▸ HOW TO COMPLETE THIS TASK: Give a verbatim copy of the lines below, minus the pictures.
___ RECORDS SHOWN
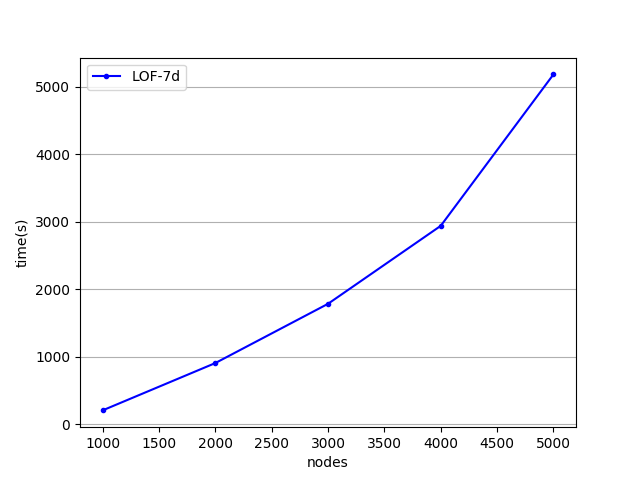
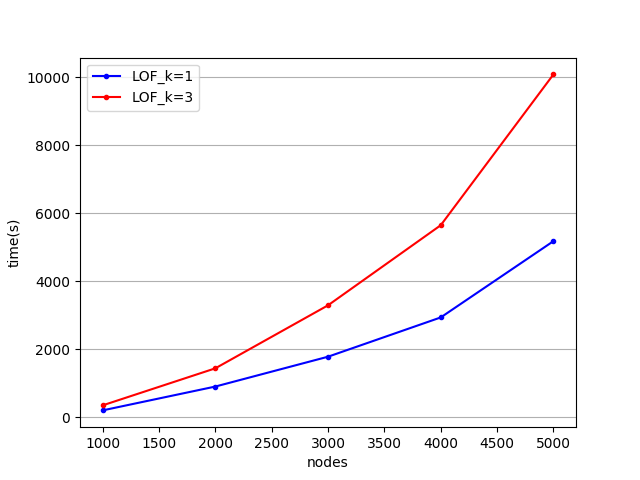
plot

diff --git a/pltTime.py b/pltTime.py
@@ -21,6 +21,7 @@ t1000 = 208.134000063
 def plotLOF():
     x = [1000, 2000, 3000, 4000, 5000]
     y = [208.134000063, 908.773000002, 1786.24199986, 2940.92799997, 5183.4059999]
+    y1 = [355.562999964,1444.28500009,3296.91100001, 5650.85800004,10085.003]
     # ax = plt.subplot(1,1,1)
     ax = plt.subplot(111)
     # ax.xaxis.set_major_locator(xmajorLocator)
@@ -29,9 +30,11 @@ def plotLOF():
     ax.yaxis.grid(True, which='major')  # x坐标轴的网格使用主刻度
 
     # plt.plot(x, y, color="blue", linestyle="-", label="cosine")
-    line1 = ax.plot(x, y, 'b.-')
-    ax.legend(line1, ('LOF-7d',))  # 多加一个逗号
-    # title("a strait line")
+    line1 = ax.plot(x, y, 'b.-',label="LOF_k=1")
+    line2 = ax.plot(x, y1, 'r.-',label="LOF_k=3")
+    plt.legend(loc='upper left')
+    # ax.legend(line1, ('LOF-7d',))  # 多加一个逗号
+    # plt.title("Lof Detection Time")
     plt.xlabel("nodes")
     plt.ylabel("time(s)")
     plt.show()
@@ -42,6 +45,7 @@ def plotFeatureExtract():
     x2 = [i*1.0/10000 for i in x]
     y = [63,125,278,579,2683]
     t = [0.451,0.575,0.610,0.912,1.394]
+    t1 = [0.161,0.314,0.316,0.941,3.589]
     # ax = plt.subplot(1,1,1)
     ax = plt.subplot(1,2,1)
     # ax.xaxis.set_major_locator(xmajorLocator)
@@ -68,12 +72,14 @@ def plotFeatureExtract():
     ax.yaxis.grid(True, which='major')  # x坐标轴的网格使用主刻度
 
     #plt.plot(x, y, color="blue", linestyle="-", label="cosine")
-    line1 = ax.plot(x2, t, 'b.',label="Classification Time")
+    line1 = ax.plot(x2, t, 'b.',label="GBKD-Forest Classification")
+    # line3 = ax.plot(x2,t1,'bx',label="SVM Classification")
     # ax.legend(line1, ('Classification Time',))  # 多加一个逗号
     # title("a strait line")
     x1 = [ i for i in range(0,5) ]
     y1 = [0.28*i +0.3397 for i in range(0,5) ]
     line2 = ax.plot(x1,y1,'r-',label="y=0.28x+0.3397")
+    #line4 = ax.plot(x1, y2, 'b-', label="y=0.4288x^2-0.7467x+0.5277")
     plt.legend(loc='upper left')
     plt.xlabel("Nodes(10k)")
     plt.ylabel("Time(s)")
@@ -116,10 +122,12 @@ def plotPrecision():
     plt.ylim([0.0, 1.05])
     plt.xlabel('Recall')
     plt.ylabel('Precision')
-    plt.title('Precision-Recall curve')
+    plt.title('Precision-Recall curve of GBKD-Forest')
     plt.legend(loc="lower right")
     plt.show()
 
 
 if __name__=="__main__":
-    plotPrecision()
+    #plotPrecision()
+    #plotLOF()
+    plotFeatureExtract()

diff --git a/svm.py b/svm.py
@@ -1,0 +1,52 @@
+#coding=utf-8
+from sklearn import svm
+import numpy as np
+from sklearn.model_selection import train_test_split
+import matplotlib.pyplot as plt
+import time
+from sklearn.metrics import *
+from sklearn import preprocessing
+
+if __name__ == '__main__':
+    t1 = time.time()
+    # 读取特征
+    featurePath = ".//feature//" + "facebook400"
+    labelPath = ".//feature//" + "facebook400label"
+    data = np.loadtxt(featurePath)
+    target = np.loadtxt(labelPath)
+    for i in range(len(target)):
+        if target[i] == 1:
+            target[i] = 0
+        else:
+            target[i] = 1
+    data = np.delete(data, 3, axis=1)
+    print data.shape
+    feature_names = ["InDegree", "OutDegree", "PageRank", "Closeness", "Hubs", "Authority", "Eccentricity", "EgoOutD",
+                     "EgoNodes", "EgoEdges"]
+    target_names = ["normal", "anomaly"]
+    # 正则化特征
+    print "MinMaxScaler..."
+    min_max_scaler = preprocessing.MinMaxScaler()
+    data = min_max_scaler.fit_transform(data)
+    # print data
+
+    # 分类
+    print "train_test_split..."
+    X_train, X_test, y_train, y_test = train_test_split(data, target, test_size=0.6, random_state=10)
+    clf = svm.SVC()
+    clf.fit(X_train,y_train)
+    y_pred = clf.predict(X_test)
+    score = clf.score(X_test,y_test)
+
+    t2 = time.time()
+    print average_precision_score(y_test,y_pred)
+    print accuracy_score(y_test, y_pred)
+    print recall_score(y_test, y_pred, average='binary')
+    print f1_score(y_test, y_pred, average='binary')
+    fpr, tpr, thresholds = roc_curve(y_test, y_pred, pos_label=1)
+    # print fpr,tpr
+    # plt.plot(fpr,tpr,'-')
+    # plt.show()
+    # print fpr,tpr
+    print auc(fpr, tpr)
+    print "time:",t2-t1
______
▸ RESULT BELOW:
plot

diff --git a/pltTime.py b/pltTime.py
@@ -21,6 +21,7 @@ t1000 = 208.134000063
 def plotLOF():
     x = [1000, 2000, 3000, 4000, 5000]
     y = [208.134000063, 908.773000002, 1786.24199986, 2940.92799997, 5183.4059999]
+    y1 = [355.562999964,1444.28500009,3296.91100001, 5650.85800004,10085.003]
     # ax = plt.subplot(1,1,1)
     ax = plt.subplot(111)
     # ax.xaxis.set_major_locator(xmajorLocator)
@@ -29,9 +30,11 @@ def plotLOF():
     ax.yaxis.grid(True, which='major')  # x坐标轴的网格使用主刻度
 
     # plt.plot(x, y, color="blue", linestyle="-", label="cosine")
-    line1 = ax.plot(x, y, 'b.-')
-    ax.legend(line1, ('LOF-7d',))  # 多加一个逗号
-    # title("a strait line")
+    line1 = ax.plot(x, y, 'b.-',label="LOF_k=1")
+    line2 = ax.plot(x, y1, 'r.-',label="LOF_k=3")
+    plt.legend(loc='upper left')
+    # ax.legend(line1, ('LOF-7d',))  # 多加一个逗号
+    # plt.title("Lof Detection Time")
     plt.xlabel("nodes")
     plt.ylabel("time(s)")
     plt.show()
@@ -42,6 +45,7 @@ def plotFeatureExtract():
     x2 = [i*1.0/10000 for i in x]
     y = [63,125,278,579,2683]
     t = [0.451,0.575,0.610,0.912,1.394]
+    t1 = [0.161,0.314,0.316,0.941,3.589]
     # ax = plt.subplot(1,1,1)
     ax = plt.subplot(1,2,1)
     # ax.xaxis.set_major_locator(xmajorLocator)
@@ -68,12 +72,14 @@ def plotFeatureExtract():
     ax.yaxis.grid(True, which='major')  # x坐标轴的网格使用主刻度
 
     #plt.plot(x, y, color="blue", linestyle="-", label="cosine")
-    line1 = ax.plot(x2, t, 'b.',label="Classification Time")
+    line1 = ax.plot(x2, t, 'b.',label="GBKD-Forest Classification")
+    # line3 = ax.plot(x2,t1,'bx',label="SVM Classification")
     # ax.legend(line1, ('Classification Time',))  # 多加一个逗号
     # title("a strait line")
     x1 = [ i for i in range(0,5) ]
     y1 = [0.28*i +0.3397 for i in range(0,5) ]
     line2 = ax.plot(x1,y1,'r-',label="y=0.28x+0.3397")
+    #line4 = ax.plot(x1, y2, 'b-', label="y=0.4288x^2-0.7467x+0.5277")
     plt.legend(loc='upper left')
     plt.xlabel("Nodes(10k)")
     plt.ylabel("Time(s)")
@@ -116,10 +122,12 @@ def plotPrecision():
     plt.ylim([0.0, 1.05])
     plt.xlabel('Recall')
     plt.ylabel('Precision')
-    plt.title('Precision-Recall curve')
+    plt.title('Precision-Recall curve of GBKD-Forest')
     plt.legend(loc="lower right")
     plt.show()
 
 
 if __name__=="__main__":
-    plotPrecision()
+    #plotPrecision()
+    #plotLOF()
+    plotFeatureExtract()

diff --git a/svm.py b/svm.py
@@ -1,0 +1,52 @@
+#coding=utf-8
+from sklearn import svm
+import numpy as np
+from sklearn.model_selection import train_test_split
+import matplotlib.pyplot as plt
+import time
+from sklearn.metrics import *
+from sklearn import preprocessing
+
+if __name__ == '__main__':
+    t1 = time.time()
+    # 读取特征
+    featurePath = ".//feature//" + "facebook400"
+    labelPath = ".//feature//" + "facebook400label"
+    data = np.loadtxt(featurePath)
+    target = np.loadtxt(labelPath)
+    for i in range(len(target)):
+        if target[i] == 1:
+            target[i] = 0
+        else:
+            target[i] = 1
+    data = np.delete(data, 3, axis=1)
+    print data.shape
+    feature_names = ["InDegree", "OutDegree", "PageRank", "Closeness", "Hubs", "Authority", "Eccentricity", "EgoOutD",
+                     "EgoNodes", "EgoEdges"]
+    target_names = ["normal", "anomaly"]
+    # 正则化特征
+    print "MinMaxScaler..."
+    min_max_scaler = preprocessing.MinMaxScaler()
+    data = min_max_scaler.fit_transform(data)
+    # print data
+
+    # 分类
+    print "train_test_split..."
+    X_train, X_test, y_train, y_test = train_test_split(data, target, test_size=0.6, random_state=10)
+    clf = svm.SVC()
+    clf.fit(X_train,y_train)
+    y_pred = clf.predict(X_test)
+    score = clf.score(X_test,y_test)
+
+    t2 = time.time()
+    print average_precision_score(y_test,y_pred)
+    print accuracy_score(y_test, y_pred)
+    print recall_score(y_test, y_pred, average='binary')
+    print f1_score(y_test, y_pred, average='binary')
+    fpr, tpr, thresholds = roc_curve(y_test, y_pred, pos_label=1)
+    # print fpr,tpr
+    # plt.plot(fpr,tpr,'-')
+    # plt.show()
+    # print fpr,tpr
+    print auc(fpr, tpr)
+    print "time:",t2-t1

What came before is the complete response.